Moreover, when , is always a quasi double point (i.e. ).
Proof.
The formula for is a consequence of the equation 5.1 established in the proof of theorem 5.1 (given just after the theorem).
Let us assume that has another singularity and on the unit sphere (recall that we imposed quasisingular point to lie on the unit sphere). This means that , lying at the intersection of and .
We can therefore write , where is the contact radius at :
We necessarily have . It remains to show that this is impossible. We have:
When , the hypersurface contains the plane with multiplicity union the plane with multiplicity one. uses that same plane with replaced by , which imposes or .
When , we will show in the study of quasicusp point that they exist only from degree , hence we know that we only have quasidouble points, which means that . Therefore, and become:
And again, implies or . ∎
5.1. Study of quasidouble points
Let be an homogeneous polynomial of degree with variables.

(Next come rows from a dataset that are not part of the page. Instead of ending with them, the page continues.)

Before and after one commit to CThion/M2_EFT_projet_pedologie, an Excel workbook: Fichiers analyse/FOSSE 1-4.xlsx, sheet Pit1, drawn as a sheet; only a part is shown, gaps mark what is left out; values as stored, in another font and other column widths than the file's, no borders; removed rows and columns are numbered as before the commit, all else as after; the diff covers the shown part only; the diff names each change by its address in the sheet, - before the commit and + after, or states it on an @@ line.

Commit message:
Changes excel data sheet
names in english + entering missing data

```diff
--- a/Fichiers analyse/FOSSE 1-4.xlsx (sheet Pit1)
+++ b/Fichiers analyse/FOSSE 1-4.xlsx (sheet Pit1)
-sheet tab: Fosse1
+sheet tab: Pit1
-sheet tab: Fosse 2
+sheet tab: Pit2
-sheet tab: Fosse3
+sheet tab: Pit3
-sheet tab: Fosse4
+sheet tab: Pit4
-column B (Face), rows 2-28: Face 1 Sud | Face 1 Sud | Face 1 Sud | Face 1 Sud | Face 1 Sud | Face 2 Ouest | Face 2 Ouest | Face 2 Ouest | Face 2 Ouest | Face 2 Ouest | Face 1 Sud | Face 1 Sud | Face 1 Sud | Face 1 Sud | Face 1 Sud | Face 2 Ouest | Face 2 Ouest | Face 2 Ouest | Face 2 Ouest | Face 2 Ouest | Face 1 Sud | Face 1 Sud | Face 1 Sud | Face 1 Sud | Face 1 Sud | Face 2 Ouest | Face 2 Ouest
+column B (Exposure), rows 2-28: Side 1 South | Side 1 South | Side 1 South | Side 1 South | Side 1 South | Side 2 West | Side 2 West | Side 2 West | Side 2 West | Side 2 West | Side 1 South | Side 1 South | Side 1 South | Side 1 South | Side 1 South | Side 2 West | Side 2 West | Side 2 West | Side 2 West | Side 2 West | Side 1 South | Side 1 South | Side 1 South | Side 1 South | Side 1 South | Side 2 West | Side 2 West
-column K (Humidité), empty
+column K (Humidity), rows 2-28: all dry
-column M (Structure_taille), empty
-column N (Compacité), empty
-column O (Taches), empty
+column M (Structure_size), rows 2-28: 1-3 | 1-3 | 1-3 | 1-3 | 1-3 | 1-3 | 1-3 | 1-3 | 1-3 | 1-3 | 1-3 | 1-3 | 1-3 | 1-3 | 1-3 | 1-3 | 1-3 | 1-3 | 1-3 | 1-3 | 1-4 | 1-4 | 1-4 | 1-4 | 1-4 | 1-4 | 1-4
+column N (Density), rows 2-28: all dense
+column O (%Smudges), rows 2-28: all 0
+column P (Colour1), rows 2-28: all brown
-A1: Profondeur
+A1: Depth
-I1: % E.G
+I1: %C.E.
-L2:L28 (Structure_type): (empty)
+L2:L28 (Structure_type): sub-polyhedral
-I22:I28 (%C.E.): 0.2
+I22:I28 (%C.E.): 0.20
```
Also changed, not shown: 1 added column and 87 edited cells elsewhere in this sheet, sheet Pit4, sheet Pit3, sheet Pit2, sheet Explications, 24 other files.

Let be a quasidouble point for , meaning that we have and .
The Bombieri norm being invariant by the orthogonal group, using a rotation we can assume that and that the matrix is diagonal.
Knowing that , we can write:
with no monomial of degree in in , i.e. has valuation at least in .
Then, by theorem 5.4, the contact radius is
and the contact polynomial is
The singularity at of the variety is at least a double point (justifying the name quasidouble point) and it has no other singularities by theorem 5.4.
Next, we will reveal some constraints on the eigenvalues of the hessian matrix. For this, we consider the point
and compute which is non negative because .
Therefore, implies:
The same is true for all the eigenvalues and this means that when and have the same sign then (recall that by definition ).
This study establishes the following theorem:
Theorem 5.5.
Let be an homogeneous polynomial of degree with variables, let be a quasidouble point for and a corresponding contact polynomial at . Then, the contact radius is
The contact polynomial has only one singularity in on which is at least a doublepoint.
Moreover, if is an eigenvalue of with the same sign than , then .
5.2. Study of quasicusp point
Let be an homogeneous polynomial of degree with variables. Let be a quasicusp point for , meaning that we have and .
The Bombieri norm being invariant by the orthogonal group, using a rotation we can assume that and that the matrix is diagonal and that is the direction of which is an eigenvector of .
We can write:
with , , , and no monomial of degree in , nor in .
The fact that the coefficient of is null is the condition .
Then, by theorem 5.4, the contact radius is
and the contact polynomial is
The singularity at of on the unit sphere is at least a cusp (justifying the name quasicusp point) and it has no other singularities by theorem 5.4.
We now use a computation similar to the previous case to reveal a constraint on . For this, we consider the point and compute which is non negative because .